* Testing is going on now to determine the effect of these compounds in the workplace, and preliminary studies show that pregnant women are not only putting their own bodies at risk but also their babies'. Current findings are linking exposure to these chemicals with affecting the vision of their developing babies. (Compounds absorbed in the mother's body is transfered to the baby via the umbilical cord.)
* Clorox wipes had two primary hazardous ingredients: dimethyl benzyl ammonia chloride and dimethyl ethylbenzyl ammonia chloride--both are pesticides!
* Ingredients for Clorox wipes directly from their home page:

Water
Substrate
Isopropyl alcohol
Alkyl dimethyl benzyl ammonium chloride
Alkyl dimethyl ethylbenzyl ammonium chloride
Alkyl polyglucoside
Disodium EDTA
Fragrance
Preservative
Propylene glycol propyl ether
* Pledge doesn't list its ingredients, but one researcher found that some of the ingredients are sillicones, butane gas and propane.

I know at my local Whole Foods, they offer a wipe for cleaning off your shopping cart, but I haven't read the label yet to see what exactly I would be wiping on my cart.

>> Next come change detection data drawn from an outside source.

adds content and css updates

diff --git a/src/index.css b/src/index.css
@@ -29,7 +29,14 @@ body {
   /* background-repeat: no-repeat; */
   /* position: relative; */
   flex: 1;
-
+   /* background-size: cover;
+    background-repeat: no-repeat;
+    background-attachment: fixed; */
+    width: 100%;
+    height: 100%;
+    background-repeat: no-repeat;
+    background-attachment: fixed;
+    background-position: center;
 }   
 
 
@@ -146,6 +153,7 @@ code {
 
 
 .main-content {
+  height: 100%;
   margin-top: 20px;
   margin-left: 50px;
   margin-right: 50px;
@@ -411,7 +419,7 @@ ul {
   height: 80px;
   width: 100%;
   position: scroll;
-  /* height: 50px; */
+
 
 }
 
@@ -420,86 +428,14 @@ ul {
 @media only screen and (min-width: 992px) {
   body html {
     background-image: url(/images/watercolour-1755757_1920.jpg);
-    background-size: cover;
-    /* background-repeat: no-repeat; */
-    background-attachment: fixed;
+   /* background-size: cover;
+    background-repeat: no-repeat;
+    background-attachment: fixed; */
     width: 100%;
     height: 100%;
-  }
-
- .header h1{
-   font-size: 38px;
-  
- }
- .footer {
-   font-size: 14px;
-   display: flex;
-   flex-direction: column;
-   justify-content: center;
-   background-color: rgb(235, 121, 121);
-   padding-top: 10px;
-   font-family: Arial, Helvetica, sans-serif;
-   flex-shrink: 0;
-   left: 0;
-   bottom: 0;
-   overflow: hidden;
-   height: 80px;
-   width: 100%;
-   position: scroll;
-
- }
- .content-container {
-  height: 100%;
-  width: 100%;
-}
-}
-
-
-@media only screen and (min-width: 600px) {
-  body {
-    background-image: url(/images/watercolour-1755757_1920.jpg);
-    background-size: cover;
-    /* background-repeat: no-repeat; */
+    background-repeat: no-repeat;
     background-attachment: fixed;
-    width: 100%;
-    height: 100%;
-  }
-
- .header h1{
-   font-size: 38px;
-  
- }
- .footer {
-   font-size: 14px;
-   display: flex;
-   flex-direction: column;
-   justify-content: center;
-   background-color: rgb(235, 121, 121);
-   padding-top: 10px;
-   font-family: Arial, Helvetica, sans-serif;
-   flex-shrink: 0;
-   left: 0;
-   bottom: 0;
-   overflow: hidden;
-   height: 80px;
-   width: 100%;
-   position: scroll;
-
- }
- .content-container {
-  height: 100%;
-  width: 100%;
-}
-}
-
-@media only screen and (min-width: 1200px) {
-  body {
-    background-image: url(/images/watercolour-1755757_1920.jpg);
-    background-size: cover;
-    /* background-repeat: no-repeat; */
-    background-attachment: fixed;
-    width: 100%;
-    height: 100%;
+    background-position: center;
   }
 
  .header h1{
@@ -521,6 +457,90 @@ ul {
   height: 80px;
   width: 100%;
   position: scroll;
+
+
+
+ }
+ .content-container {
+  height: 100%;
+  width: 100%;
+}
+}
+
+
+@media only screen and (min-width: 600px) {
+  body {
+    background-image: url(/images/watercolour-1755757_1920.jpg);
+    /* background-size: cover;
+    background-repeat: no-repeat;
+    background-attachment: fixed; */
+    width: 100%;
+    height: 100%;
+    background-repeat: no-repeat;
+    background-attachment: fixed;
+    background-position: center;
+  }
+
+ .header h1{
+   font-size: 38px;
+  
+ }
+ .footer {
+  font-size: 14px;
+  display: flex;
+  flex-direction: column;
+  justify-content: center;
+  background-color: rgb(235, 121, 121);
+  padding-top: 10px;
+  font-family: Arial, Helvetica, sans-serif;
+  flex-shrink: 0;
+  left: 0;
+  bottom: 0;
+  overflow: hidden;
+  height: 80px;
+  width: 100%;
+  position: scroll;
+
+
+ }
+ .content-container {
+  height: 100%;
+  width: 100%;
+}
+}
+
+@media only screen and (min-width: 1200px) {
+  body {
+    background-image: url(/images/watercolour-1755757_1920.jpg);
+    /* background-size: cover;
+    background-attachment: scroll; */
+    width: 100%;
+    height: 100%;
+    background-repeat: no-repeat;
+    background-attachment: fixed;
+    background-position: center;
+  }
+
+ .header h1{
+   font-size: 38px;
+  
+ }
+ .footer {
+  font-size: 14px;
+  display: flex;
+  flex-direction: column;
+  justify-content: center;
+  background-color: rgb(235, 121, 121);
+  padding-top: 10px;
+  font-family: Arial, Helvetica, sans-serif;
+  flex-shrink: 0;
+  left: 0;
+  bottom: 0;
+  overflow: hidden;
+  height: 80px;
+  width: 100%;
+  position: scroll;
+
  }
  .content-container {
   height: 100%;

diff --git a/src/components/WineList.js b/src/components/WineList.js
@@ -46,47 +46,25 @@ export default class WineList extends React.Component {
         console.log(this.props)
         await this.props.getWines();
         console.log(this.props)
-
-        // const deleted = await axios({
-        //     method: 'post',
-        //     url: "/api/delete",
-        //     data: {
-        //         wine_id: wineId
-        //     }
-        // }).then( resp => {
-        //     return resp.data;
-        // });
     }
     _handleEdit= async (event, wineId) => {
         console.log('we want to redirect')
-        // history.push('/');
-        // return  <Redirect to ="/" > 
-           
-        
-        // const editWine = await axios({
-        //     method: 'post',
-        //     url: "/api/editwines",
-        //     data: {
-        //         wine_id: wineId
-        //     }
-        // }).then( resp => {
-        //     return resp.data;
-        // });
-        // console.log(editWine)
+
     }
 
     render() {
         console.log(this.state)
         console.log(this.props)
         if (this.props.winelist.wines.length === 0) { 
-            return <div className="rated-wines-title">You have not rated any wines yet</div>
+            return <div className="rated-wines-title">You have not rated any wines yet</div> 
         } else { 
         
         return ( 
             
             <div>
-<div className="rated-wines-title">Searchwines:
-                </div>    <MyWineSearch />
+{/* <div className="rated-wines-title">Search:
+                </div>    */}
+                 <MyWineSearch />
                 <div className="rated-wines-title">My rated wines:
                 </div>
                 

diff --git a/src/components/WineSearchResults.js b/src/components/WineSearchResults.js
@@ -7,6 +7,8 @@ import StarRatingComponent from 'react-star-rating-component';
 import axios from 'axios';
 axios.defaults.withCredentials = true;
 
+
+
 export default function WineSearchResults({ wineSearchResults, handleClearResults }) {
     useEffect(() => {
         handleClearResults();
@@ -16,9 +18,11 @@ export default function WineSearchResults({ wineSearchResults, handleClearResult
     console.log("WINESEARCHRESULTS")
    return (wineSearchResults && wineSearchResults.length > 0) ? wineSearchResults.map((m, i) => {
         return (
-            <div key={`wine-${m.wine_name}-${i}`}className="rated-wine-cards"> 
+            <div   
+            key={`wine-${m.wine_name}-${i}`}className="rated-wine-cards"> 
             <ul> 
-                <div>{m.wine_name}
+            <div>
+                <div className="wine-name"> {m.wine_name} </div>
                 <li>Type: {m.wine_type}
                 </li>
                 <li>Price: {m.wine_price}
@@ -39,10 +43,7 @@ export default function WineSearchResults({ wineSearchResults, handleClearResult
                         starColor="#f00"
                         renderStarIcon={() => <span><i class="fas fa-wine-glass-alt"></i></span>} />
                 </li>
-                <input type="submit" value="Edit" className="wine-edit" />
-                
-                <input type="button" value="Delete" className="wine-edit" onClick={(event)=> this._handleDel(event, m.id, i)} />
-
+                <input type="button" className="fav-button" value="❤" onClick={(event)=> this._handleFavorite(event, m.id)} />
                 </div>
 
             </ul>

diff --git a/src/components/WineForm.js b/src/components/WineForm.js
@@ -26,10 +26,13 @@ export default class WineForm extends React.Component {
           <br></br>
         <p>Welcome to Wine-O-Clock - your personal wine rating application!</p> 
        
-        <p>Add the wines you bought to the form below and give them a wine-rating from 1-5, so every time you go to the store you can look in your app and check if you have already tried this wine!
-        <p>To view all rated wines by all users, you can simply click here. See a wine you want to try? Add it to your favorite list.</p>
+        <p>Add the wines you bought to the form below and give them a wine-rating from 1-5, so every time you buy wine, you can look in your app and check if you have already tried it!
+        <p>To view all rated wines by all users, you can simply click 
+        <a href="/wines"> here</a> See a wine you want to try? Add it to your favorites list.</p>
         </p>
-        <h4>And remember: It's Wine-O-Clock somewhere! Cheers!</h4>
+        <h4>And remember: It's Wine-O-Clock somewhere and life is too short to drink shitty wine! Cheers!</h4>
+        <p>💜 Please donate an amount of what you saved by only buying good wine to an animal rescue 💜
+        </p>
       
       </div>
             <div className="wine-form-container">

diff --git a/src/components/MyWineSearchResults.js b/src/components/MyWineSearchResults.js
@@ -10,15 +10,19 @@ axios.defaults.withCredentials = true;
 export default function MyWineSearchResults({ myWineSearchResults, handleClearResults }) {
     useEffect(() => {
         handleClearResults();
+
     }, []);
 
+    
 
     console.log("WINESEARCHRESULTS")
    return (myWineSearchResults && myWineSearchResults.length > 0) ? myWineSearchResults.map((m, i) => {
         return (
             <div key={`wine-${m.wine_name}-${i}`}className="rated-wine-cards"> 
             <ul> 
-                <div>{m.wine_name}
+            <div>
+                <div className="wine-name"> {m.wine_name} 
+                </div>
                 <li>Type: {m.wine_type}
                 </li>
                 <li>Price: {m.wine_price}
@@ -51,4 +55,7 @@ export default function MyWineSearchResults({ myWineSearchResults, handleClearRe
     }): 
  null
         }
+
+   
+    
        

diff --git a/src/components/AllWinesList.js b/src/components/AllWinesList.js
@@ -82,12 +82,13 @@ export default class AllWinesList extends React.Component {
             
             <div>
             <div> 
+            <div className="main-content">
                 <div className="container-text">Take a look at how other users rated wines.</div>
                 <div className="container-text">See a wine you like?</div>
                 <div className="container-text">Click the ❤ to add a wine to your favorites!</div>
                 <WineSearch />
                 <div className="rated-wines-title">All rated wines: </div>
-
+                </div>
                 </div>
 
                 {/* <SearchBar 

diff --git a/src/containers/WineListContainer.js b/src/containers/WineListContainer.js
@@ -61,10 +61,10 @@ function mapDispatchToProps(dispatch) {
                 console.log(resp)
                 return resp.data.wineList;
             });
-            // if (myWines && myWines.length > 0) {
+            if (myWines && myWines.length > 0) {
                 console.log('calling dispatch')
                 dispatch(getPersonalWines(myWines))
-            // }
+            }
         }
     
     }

Please, do your research before trusting a label simply because it's on the shelf (and many think that therefore it must have been tested for safety).

There are many, many safe cleaning options to replace your Clorox wipes. This article has comprehensive list of cleaning solutions for all areas in your home. The daily green is also a good source for alternative solutions.

Which cleaners have you found that cause you to cough and choke if you get too close and inhale a little too deeply?

3 comments:

Joy said...

I don't have one to mention that makes me choke. But I just wanted to mention that I like method cleaning products.

Sarah said...

I would have to say most "regular" product do for me, if I am close enough to them/breathe enough of them. I like to use hydrogen peroxide and vinegar to sterilize - spray a little peroxide on your cutting board and watch it go to work:) I am still looking for a good (and practical) alternative to bleach for the very few things that I still use it for - any suggestions? (I use it occasionally on my worn ceramic kitchen sink and I find that most good alternatives are just really DIFFERENT chemicals, not necessarily "better".) Just a note: When using bleach use cold water only - using hot water will cause the chlorine to quickly evaporate, meaning you really are just breathing it in instead of cleaning with it!

Melissa at perryjayne.etsy.com said...

I really like to clean with vinegar/water. I use it on my counter tops and floors. The smell is gone by the time the water evaporates. It works and it's CHEAP.
But I HAVE to use comet on my sink to know I've killed the germs and bleached the stains. As for shopping carts. I'd rather deal with a little "toxic" cleaning product than the the Cold and Flu germs that are for sure there.